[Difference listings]
● ● ● ● ●

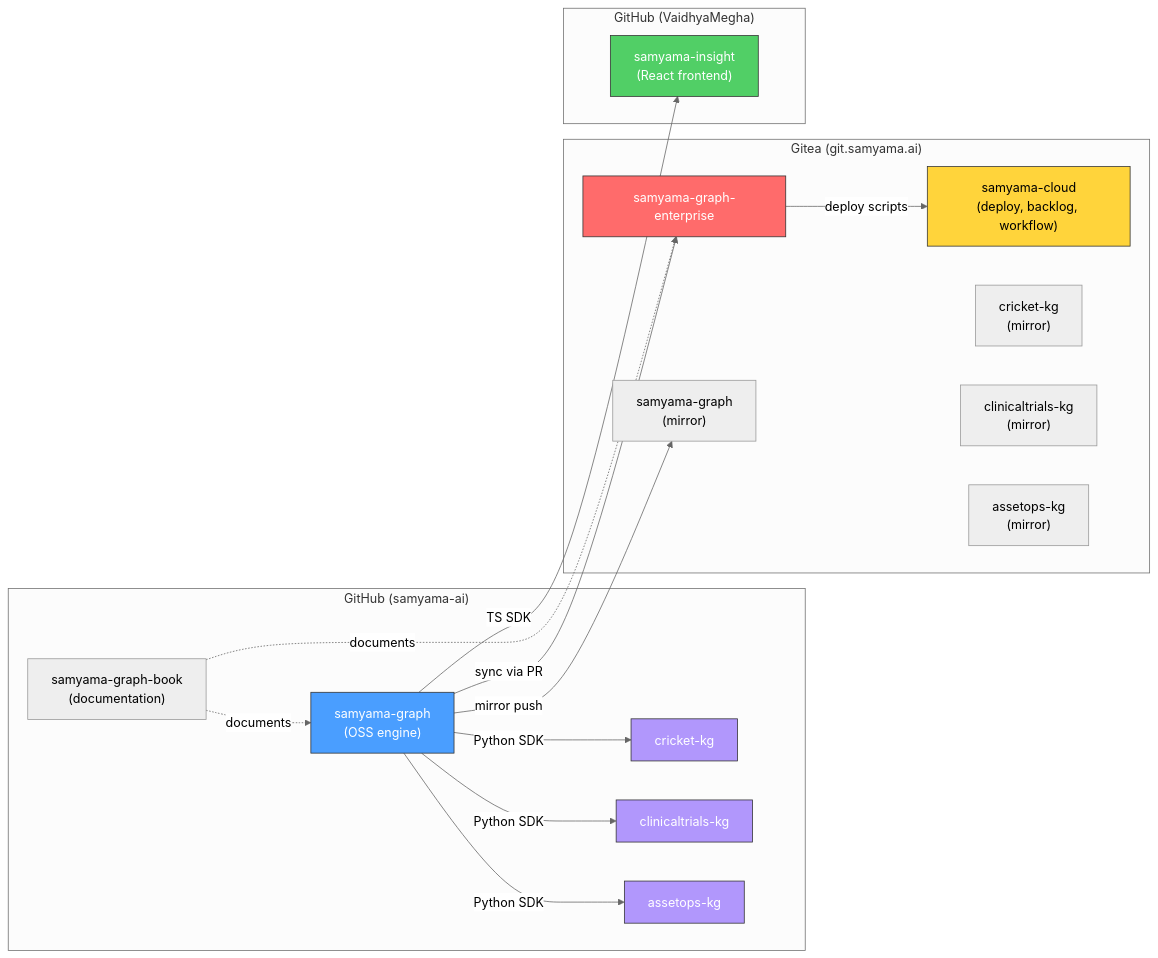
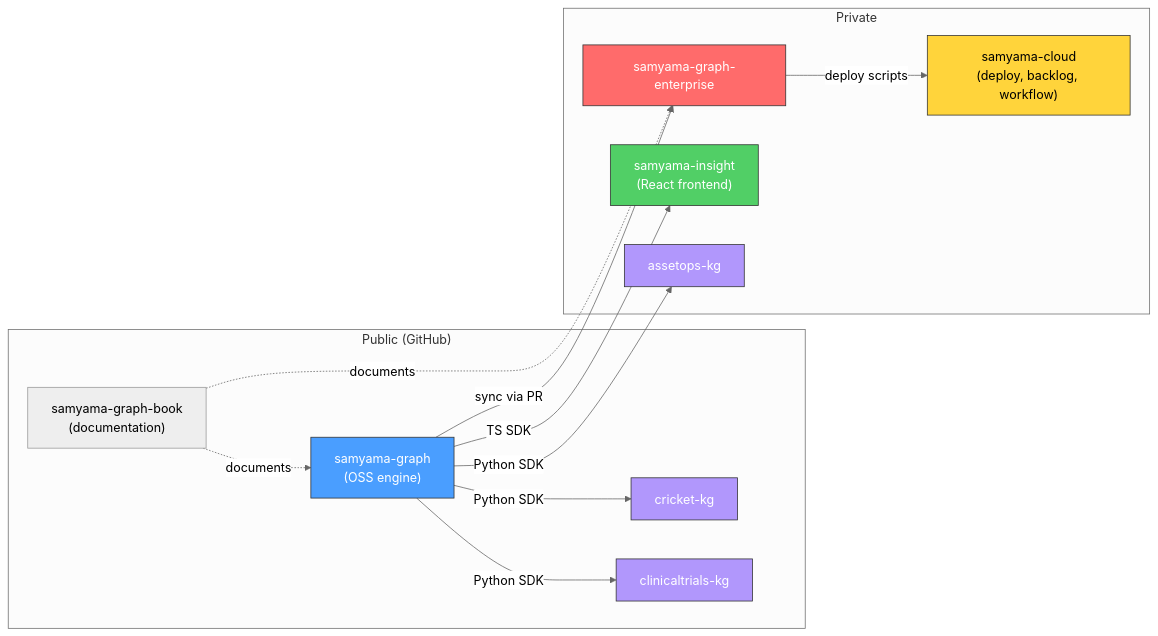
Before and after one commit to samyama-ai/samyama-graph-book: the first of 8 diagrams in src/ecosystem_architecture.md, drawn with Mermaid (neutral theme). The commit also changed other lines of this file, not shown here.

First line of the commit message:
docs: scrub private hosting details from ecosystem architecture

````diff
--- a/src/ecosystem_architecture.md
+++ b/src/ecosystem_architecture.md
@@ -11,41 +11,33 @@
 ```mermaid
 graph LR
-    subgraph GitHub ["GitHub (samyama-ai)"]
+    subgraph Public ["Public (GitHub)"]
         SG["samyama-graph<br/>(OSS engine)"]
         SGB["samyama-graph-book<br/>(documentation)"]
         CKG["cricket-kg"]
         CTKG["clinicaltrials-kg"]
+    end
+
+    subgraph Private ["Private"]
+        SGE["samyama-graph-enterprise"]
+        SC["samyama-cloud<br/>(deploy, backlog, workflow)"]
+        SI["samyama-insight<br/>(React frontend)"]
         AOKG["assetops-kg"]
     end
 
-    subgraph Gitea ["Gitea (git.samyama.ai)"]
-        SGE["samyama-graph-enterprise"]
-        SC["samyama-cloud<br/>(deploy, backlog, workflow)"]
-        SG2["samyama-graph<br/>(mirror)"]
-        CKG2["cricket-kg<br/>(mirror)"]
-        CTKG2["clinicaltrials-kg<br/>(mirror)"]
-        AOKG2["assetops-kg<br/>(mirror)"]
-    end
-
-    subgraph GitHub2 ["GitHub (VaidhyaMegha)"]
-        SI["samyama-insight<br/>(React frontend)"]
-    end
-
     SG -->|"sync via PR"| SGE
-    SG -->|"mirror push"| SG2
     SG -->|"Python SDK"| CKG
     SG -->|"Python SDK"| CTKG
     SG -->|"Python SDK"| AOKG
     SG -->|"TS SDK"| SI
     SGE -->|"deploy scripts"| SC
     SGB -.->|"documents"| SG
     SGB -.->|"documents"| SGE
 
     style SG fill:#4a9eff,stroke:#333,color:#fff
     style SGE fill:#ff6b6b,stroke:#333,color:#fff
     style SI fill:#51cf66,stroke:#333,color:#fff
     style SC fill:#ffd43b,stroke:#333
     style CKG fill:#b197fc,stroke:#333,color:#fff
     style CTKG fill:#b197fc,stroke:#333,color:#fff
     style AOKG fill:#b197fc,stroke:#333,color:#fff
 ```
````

● ● ● ● ●

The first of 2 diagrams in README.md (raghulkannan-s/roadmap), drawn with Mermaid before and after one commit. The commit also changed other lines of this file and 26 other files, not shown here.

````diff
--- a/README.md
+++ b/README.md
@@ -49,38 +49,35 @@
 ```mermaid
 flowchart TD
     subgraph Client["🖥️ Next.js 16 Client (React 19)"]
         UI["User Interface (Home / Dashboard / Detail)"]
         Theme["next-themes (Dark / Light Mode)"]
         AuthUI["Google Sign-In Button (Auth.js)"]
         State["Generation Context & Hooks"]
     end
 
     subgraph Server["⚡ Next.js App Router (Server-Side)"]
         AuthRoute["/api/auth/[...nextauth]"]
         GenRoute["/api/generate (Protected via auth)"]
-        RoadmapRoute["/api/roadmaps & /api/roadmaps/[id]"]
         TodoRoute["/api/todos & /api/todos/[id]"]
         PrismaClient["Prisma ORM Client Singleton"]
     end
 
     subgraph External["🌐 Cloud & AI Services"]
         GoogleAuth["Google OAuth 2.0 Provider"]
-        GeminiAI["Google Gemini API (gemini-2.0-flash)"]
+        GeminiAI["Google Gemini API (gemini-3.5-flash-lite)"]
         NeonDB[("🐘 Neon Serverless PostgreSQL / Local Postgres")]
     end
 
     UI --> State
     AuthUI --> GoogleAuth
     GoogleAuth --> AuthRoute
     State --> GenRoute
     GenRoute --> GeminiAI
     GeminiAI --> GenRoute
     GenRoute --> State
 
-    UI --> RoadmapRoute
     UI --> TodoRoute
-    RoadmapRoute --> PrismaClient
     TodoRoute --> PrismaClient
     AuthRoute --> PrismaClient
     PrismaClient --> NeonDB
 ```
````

● ● ● ● ●

ASSIGNMENT ::
Your answer should consist of each line above in which "style" appears.

REPLY ::
     style SG fill:#4a9eff,stroke:#333,color:#fff
     style SGE fill:#ff6b6b,stroke:#333,color:#fff
     style SI fill:#51cf66,stroke:#333,color:#fff
     style SC fill:#ffd43b,stroke:#333
     style CKG fill:#b197fc,stroke:#333,color:#fff
     style CTKG fill:#b197fc,stroke:#333,color:#fff
     style AOKG fill:#b197fc,stroke:#333,color:#fff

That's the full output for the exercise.